For most of its history, Grant Deming’s Forest Hill Historic District was a neighborhood in search of its own identity. Developed more than a century ago as the Forest Hill Allotment, to evoke images of John D. Rockefeller’s summer estate of the same name, the neighborhood gradually lost its name. Once fully developed, it no longer appeared in newspaper advertisements. Then, after John D. Rockefeller Jr.’s land along the East Cleveland border was laid out as another Forest Hill in the late 1920s, the original Forest Hill neighborhood became a place identified primarily in relation to nearby areas.
With the rise of the Coventry and Cedar Lee commercial districts in the 1920s, residents of Deming’s development began to identify with them. The longtime presence of Coventry School on the neighborhood’s northwest corner caused many to say they lived “in the Coventry neighborhood.” Likewise, religious institutions offered a degree of definition. The neighborhood’s proximity to St. Ann’s Roman Catholic Church, which had its own school, led many to see themselves as living in the St. Ann neighborhood.
The original Forest Hill neighborhood owed its origins to Grant Deming, a real estate developer from Canada. Sensing the eastward push into the Heights, Deming shifted his focus to suburban speculation. In the early 1900s, he acquired almost 200 acres of land owned mainly by John D. Rockefeller Jr. and the heirs of James B. Haycox, a dairy farmer who lived on Lee Road in the vicinity of present-day Zagara’s Marketplace. There, Deming imagined Forest Hill, which his promotional literature, with more than a touch of hyperbole, dubbed "America's Richest Suburb."
Deming thought big. His marketing materials attempted to situate Forest Hill in the company of Boston's Brookline, New York's Llewellyn Park, and Washington D.C.’s Chevy Chase. Like these venerable garden suburbs, Forest Hill would have gently curving streets, setback sidewalks, and a pastoral air. Deming characterized the streets—laid out by the F.A. Pease Engineering Company, the same firm that platted Shaker Heights—as "natural openings through the giants of the forest," but the landscape was more accurately a mosaic of woods and meadows. An exception was the western side of the tract, where two branches of the Dugway Brook meandered through thickly forested ravines in their descent to Lake Erie.
Almost completely built out by the time the Great Depression hit, Forest Hill not only yielded its name to the newer Rockefeller allotment to the north, it also fell on the same hard times that soon curtailed construction in the newer development. Deming’s Forest Hill was largely complete, but its residents faced challenges of their own. Many took in boarders, some of whom likely occupied onetime servants’ quarters. In the early 1930s, the arrival of the first African American family, in a house at Washington Boulevard and Cottage Grove Drive, prompted a bombing before cooler heads prevailed.
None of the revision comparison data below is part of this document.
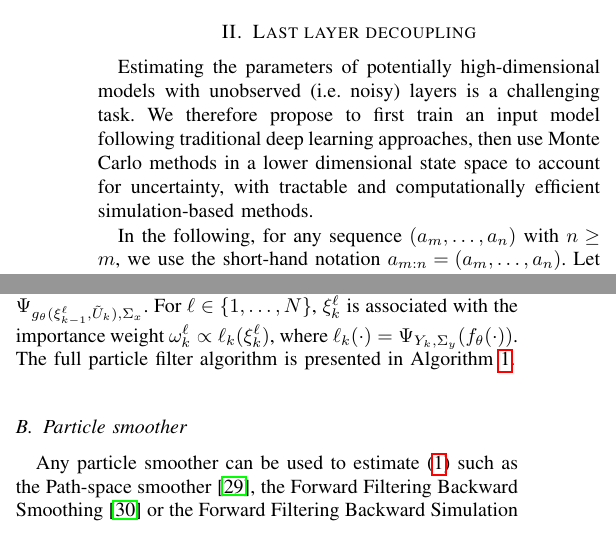
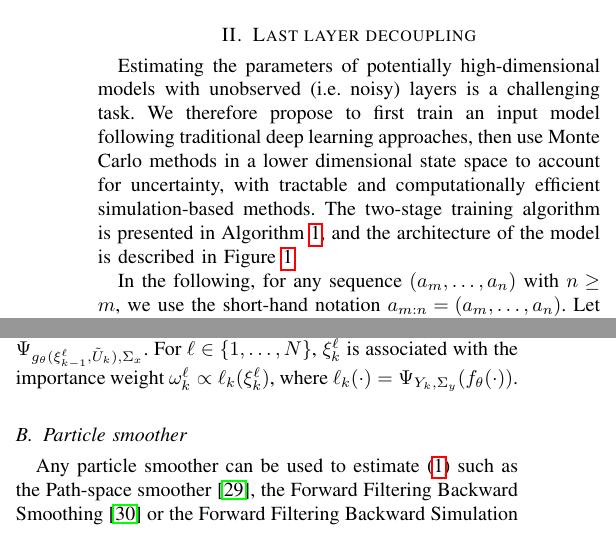
Before and after one commit to sylvainlc/21-lastlayerdecoupling, a LaTeX paper (lastlayerdecoupling.tex): two parts of the columns of page 2 of 5, joined at a grey line, cut so that both start at the same text. Compiled offline with pdfLaTeX.

Commit message:
Reformat page and figures order

```diff
--- a/lastlayerdecoupling.tex
+++ b/lastlayerdecoupling.tex
@@ -70,6 +70,7 @@ Particle filters have also proven reliable in other fields, such as presented in
 \section{Last layer decoupling}
 Estimating the parameters of potentially high-dimensional models with unobserved (i.e. noisy) layers is a challenging task.
 We therefore propose to first train an input model following traditional deep learning approaches, then use Monte Carlo methods in a lower dimensional state space to account for uncertainty, with tractable and computationally efficient simulation-based methods.
+The two-stage training algorithm is presented in Algorithm~\ref{alg:particle_filter}, and the architecture of the model is described in Figure~\ref{fig:architecture}
 
 In the following, for any sequence $(a_m,\ldots, a_n)$ with $n\geq m$, we use the short-hand notation $a_{m:n} = (a_m,\ldots, a_n)$.
 Let $T\ge 1$ be a given time horizon.
@@ -103,3 +108,6 @@ All implementation and training details are postponed to Section~\ref{sec:exp}.
+	\label{fig:architecture}
+\end{figure}
+
 \section{Sequential Monte Carlo Layer}%
 \label{sub:uncertainty_estimation}
 In this section, we detail how to estimate the parameters $\theta$, $\Sigma_x$ and $\Sigma_y$ in the model introduced in Section~\ref{sub:proposed_architecture}, from a record of observations $Y_{1:T}$.
@@ -127,7 +135,6 @@ Then, for $k\geq 1$, using $\{(\xi^{\ell}_{k-1},\omega^{\ell}_{k-1})\}_{\ell=1}^
 \]
 In this application we use for $p_k(\xi^{\ell}_{k-1},\widetilde U_k,\cdot)$ the prior kernel $\Psi_{g_\theta(\xi^\ell_{k-1}, \tilde U_k), \Sigma_x}$.
 For $\ell \in \{1,\ldots,N\}$, $\xi^{\ell}_k$ is associated with the importance weight $\omega^{\ell}_k \propto \ell_k(\xi^{\ell}_k)$, where $\ell_k(\cdot) = \Psi_{Y_k, \Sigma_y}(f_\theta(\cdot))$.
-The full particle filter algorithm is presented in Algorithm~\ref{alg:particle_filter}.
 
 \subsection{Particle smoother}
 Any particle smoother can be used to estimate \eqref{eq:grad_ll} such as the Path-space smoother \cite{Kitagawa1996}, the Forward Filtering Backward Smoothing \cite{Doucet2000OnSM} or the Forward Filtering Backward Simulation algorithm \cite{Godsill2004MonteCS}.
```
Also changed, not shown: lastlayerdecoupling.tex (11 more changed lines).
It would take another four decades for racial integration to make real progress.
The 1960s brought new concerns about racial steering and “blockbusting” real estate brokers, in Forest Hill and across the Heights, leading residents to organize to promote stable and orderly integration. The defeat of the planned Lee Freeway, which would have obliterated Parkway Drive and dozens of homes just west of Lee Road, played a similarly important stabilizing role.
Not until it was listed in the National Register of Historic Places in 2010 did Grant Deming’s Forest Hill reenter the public imagination. Once forgotten, the original allotment developer became the namesake for a new online forum (www.grantdemingneighborhood.org) that cemented, perhaps, the [neighborhood’s] intrinsic identity [for the first time] since Rockefeller stole Deming’s thunder decades before. So well known is Grant Deming today, in fact, that many simply say they live in the Grant Deming Neighborhood, once more obscuring the name Deming chose for his neighborhood. If its name continues to produce confusion, however, the neighborhood today melds an unmistakable sense of place with a socially diverse population.
[Adapted from Mark Souther, “Grant Deming’s Forest Hill,” www.clevelandhistorical.org/items/show/447.]
Mark Souther, a member of the Cleveland Heights Landmark Commission, wrote this article. This column is produced by members of the CH Landmark Commission, to highlight historically significant buildings in Cleveland Heights, and share its mission of preserving and protecting buildings, works of art and other objects of historical or architectural value to the community.